  1. aciara14 permalink
    June 12, 2010 14:15

    Found this post really fascinating… ! 🙂

    • franeymoon permalink
      June 12, 2010 15:49
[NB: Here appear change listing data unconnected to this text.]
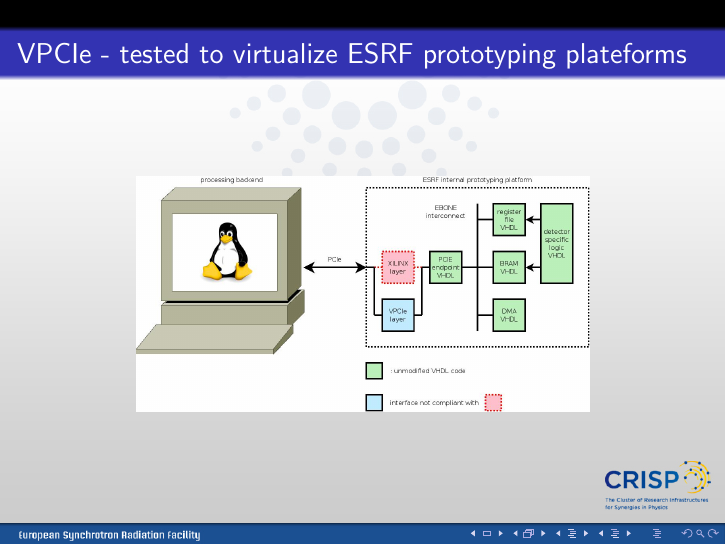
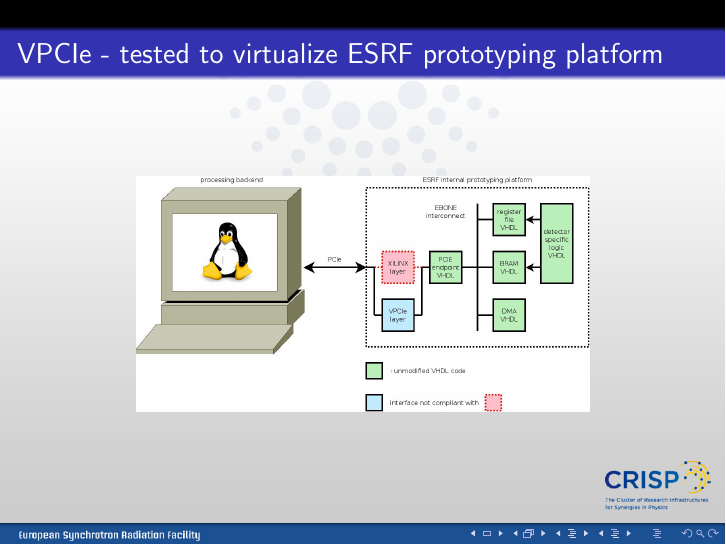
Before and after one commit to texane/vpcie, LaTeX slides (doc/crisp_psi_032013/main.tex): page 18 of 22. Compiled offline with pdfLaTeX.

Commit message:
[ update ] crisp_psi_032013

```diff
--- a/doc/crisp_psi_032013/main.tex
+++ b/doc/crisp_psi_032013/main.tex
@@ -259,7 +259,7 @@
  \end{tiny}
 \end{frame}
 
-\begin{frame}{VPCIe - tested to virtualize ESRF prototyping plateforms}
+\begin{frame}{VPCIe - tested to virtualize ESRF prototyping platform}
   \begin{center}
   \includegraphics[width=80mm]{pic/dv_ebone/main.jpeg}
   \end{center}
```
Also changed, not shown: doc/crisp_psi_032013/main.pdf.
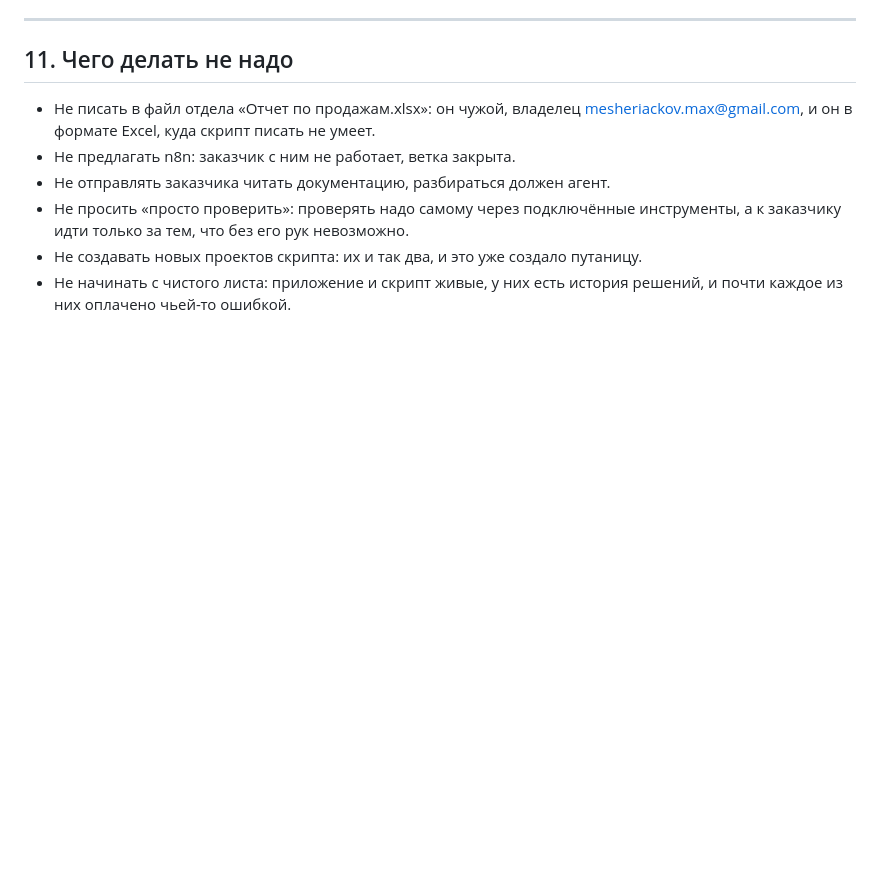
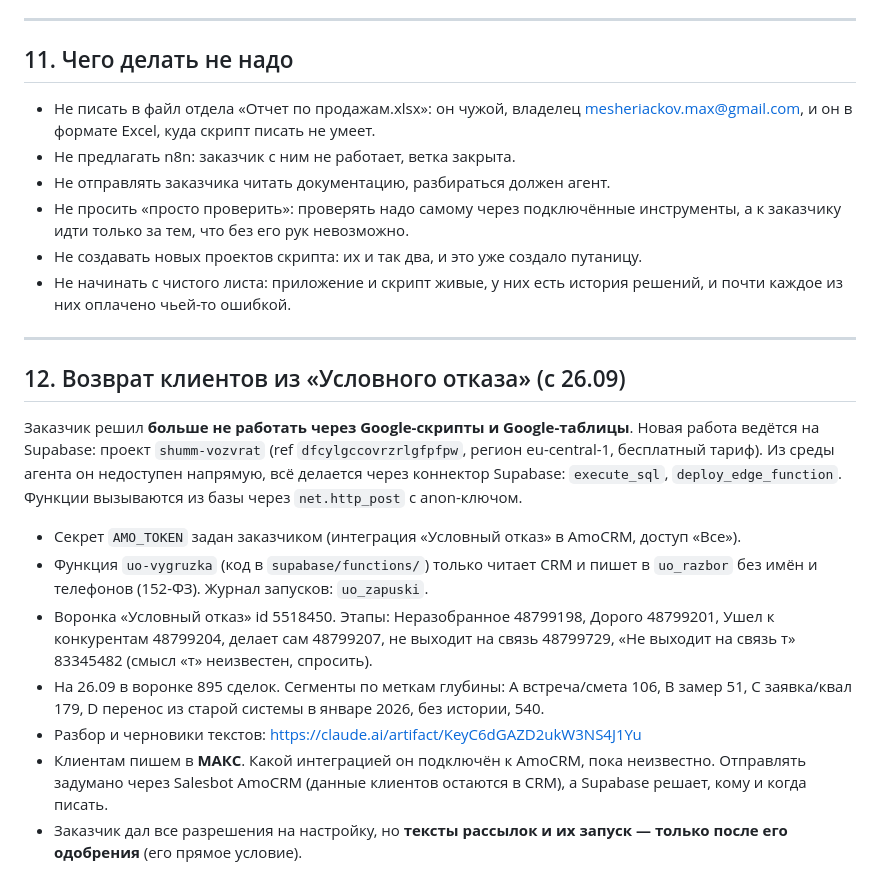
Before and after one commit to 33shumm-beep/Poshumim, a Markdown page: PROJECT.md, the part around the change. Drawn GitHub-style; blank space fills up the shorter version.

Commit message:
Записать в память проекта работу с воронкой «Условный отказ»
Co-Authored-By: Claude Opus 5.5 <noreply@anthropic.com>
Claude-Session: https://claude.ai/code/session_01Npx73UXbLMygsU4QwJ4qUB

```diff
--- a/PROJECT.md
+++ b/PROJECT.md
@@ -250,3 +250,28 @@ GitHub Pages отклоняет другие ветки. Рабочая ветк
 - Не создавать новых проектов скрипта: их и так два, и это уже создало путаницу.
 - Не начинать с чистого листа: приложение и скрипт живые, у них есть история
   решений, и почти каждое из них оплачено чьей-то ошибкой.
+
+---
+
+## 12. Возврат клиентов из «Условного отказа» (с 26.09)
+
+Заказчик решил **больше не работать через Google-скрипты и Google-таблицы**.
+Новая работа ведётся на Supabase: проект `shumm-vozvrat` (ref `dfcylgccovrzrlgfpfpw`,
+регион eu-central-1, бесплатный тариф). Из среды агента он недоступен напрямую,
+всё делается через коннектор Supabase: `execute_sql`, `deploy_edge_function`.
+Функции вызываются из базы через `net.http_post` с anon-ключом.
+
+- Секрет `AMO_TOKEN` задан заказчиком (интеграция «Условный отказ» в AmoCRM, доступ «Все»).
+- Функция `uo-vygruzka` (код в `supabase/functions/`) только читает CRM и пишет
+  в `uo_razbor` без имён и телефонов (152-ФЗ). Журнал запусков: `uo_zapuski`.
+- Воронка «Условный отказ» id 5518450. Этапы: Неразобранное 48799198, Дорого 48799201,
+  Ушел к конкурентам 48799204, делает сам 48799207, не выходит на связь 48799729,
+  «Не выходит на связь т» 83345482 (смысл «т» неизвестен, спросить).
+- На 26.09 в воронке 895 сделок. Сегменты по меткам глубины: A встреча/смета 106,
+  B замер 51, C заявка/квал 179, D перенос из старой системы в январе 2026, без истории, 540.
+- Разбор и черновики текстов: https://claude.ai/artifact/KeyC6dGAZD2ukW3NS4J1Yu
+- Клиентам пишем в **МАКС**. Какой интеграцией он подключён к AmoCRM, пока неизвестно.
+  Отправлять задумано через Salesbot AmoCRM (данные клиентов остаются в CRM),
+  а Supabase решает, кому и когда писать.
+- Заказчик дал все разрешения на настройку, но **тексты рассылок и их запуск —
+  только после его одобрения** (его прямое условие).
```
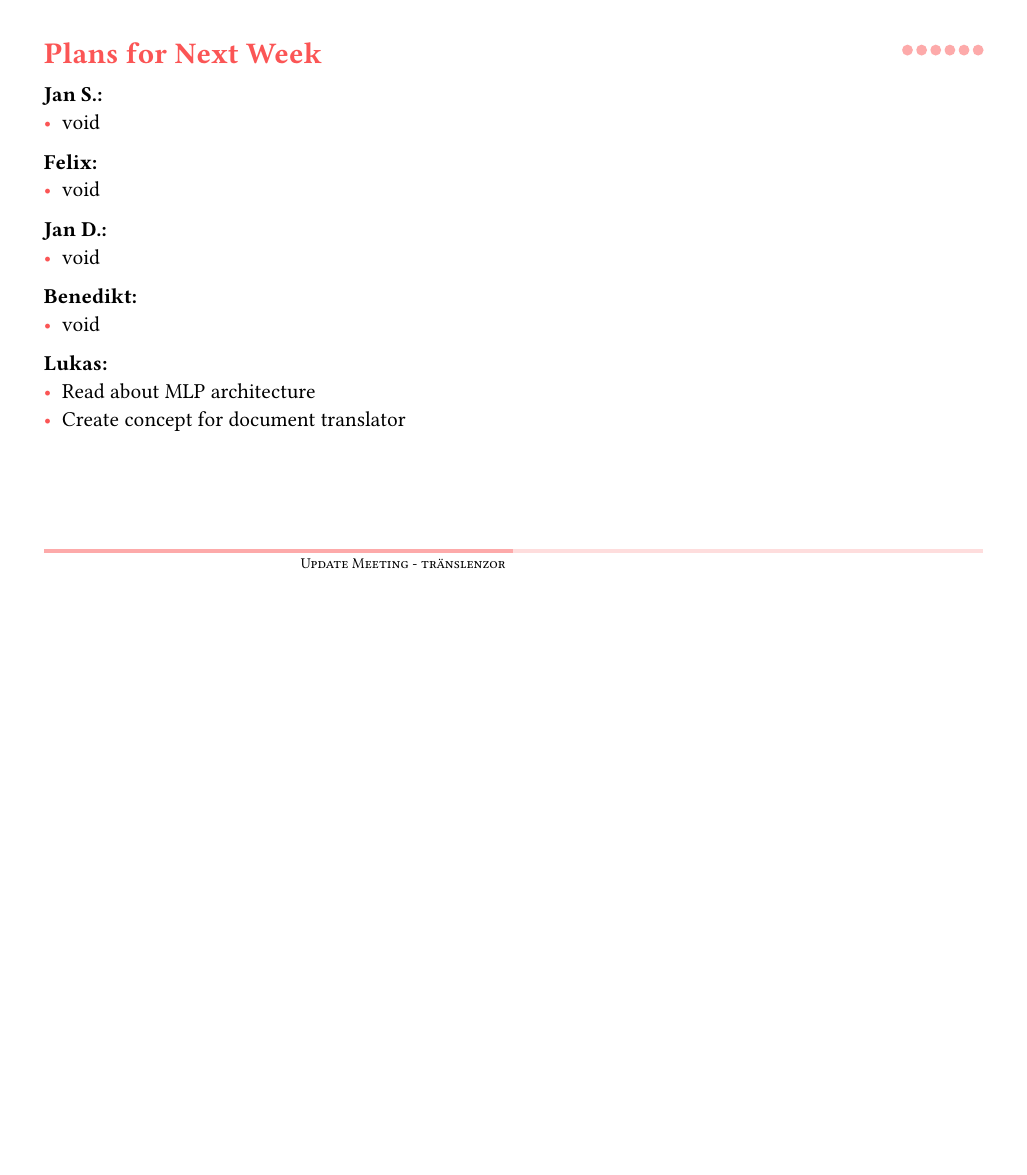
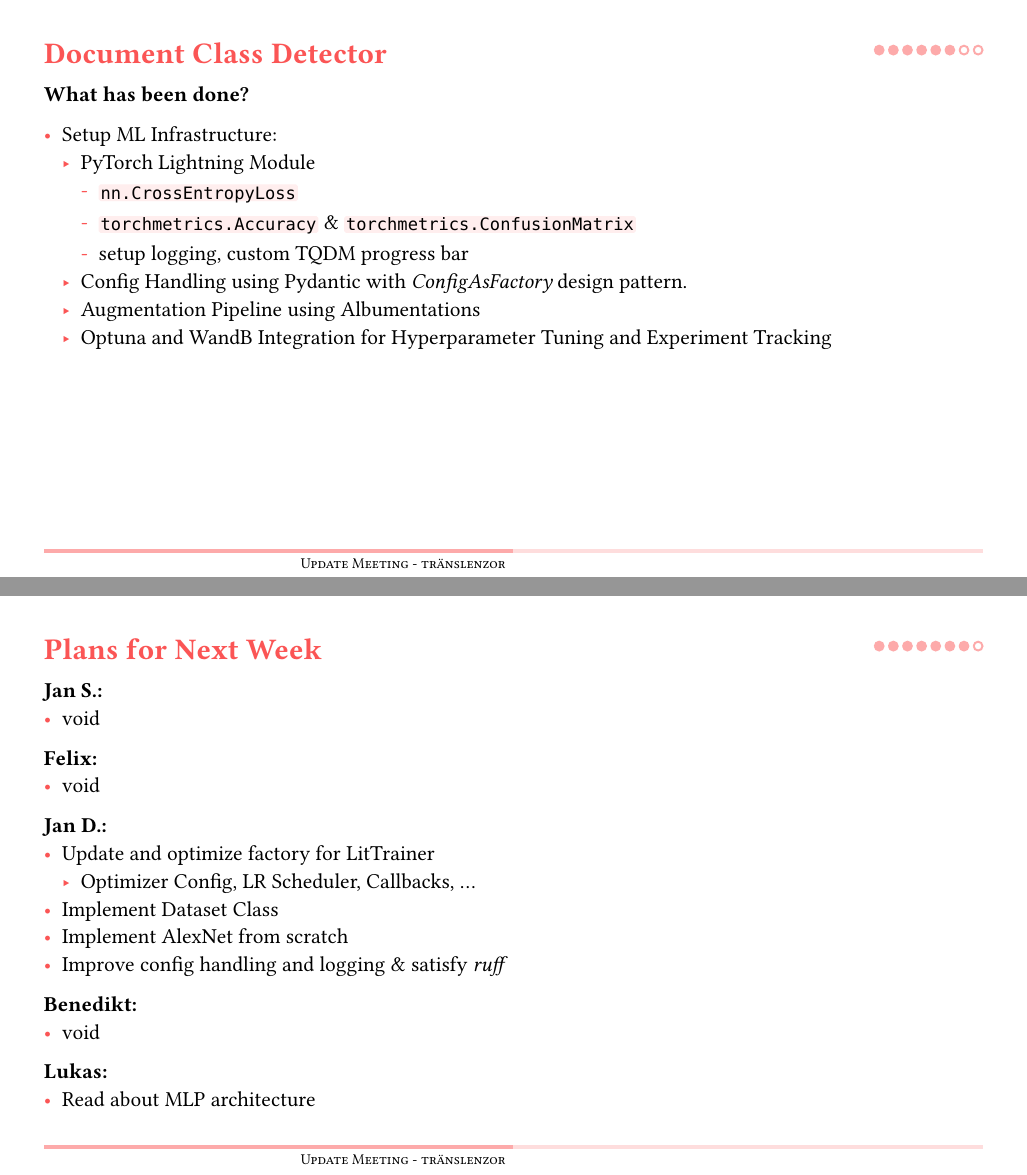
Before and after one commit to luroess/traenslenzor, a Typst document (docs/update/01update.typ): page 6 of 6 before the commit and pages 6 and 7 of 8 after it, the two joined at a grey line, the shorter picture padded with empty space. Compiled offline with Typst 0.15.

Commit message:
docs(update): add contents for update meeting

```diff
--- a/docs/update/01update.typ
+++ b/docs/update/01update.typ
@@ -52,6 +52,18 @@ Who does what?
 *TODOs*
 - Couple counseling for Jan + Felix
 
+== Document Class Detector
+
+*What has been done?*
+
+- Setup ML Infrastructure:
+  - PyTorch Lightning Module
+    - `nn.CrossEntropyLoss`
+    - `torchmetrics.Accuracy` & `torchmetrics.ConfusionMatrix`
+    - setup logging, custom TQDM progress bar
+  - Config Handling using Pydantic with _ConfigAsFactory_ design pattern.
+  - Augmentation Pipeline using Albumentations
+  - Optuna and WandB Integration for Hyperparameter Tuning and Experiment Tracking
 
 == Plans for Next Week
 *Jan S.:*
@@ -61,7 +73,11 @@ Who does what?
 - void
 
 *Jan D.:*
-- void
+- Update and optimize factory for LitTrainer
+  - Optimizer Config, LR Scheduler, Callbacks, ...
+- Implement Dataset Class
+- Implement AlexNet from scratch
+- Improve config handling and logging & satisfy _ruff_
 
 *Benedikt:*
 - void
```
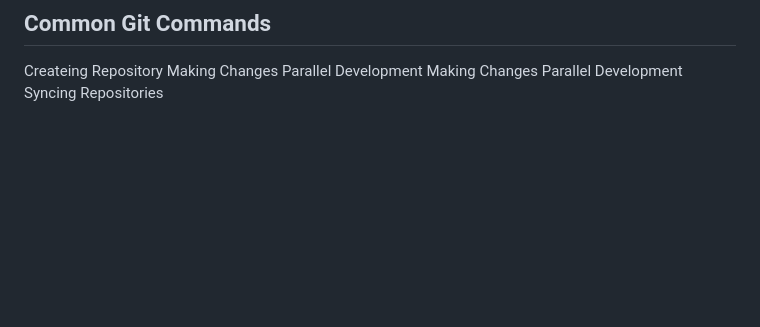
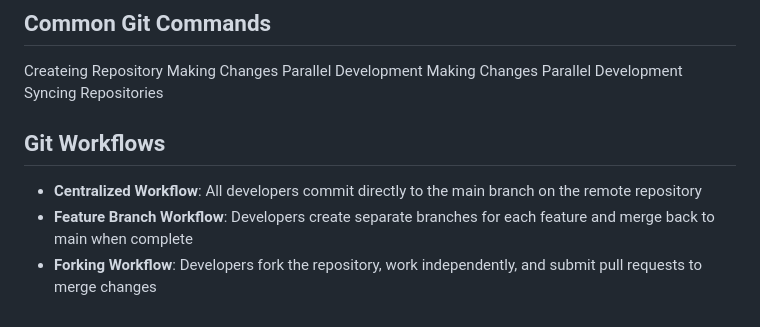
Before and after one commit to OmR31997/devops-testing, a Markdown page: DevOps.md, the part around the change. Drawn GitHub-style; blank space fills up the shorter version.

Commit message:
asdfghjks

```diff
--- a/DevOps.md
+++ b/DevOps.md
@@ -138,3 +138,9 @@ Parallel Development
 Making Changes
 Parallel Development
 Syncing Repositories
+
+## Git Workflows
+
+- **Centralized Workflow**: All developers commit directly to the main branch on the remote repository
+- **Feature Branch Workflow**: Developers create separate branches for each feature and merge back to main when complete
+- **Forking Workflow**: Developers fork the repository, work independently, and submit pull requests to merge changes
```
      Thanks for your response! 🙂
      I’ll write some more about Mizoguchi soon.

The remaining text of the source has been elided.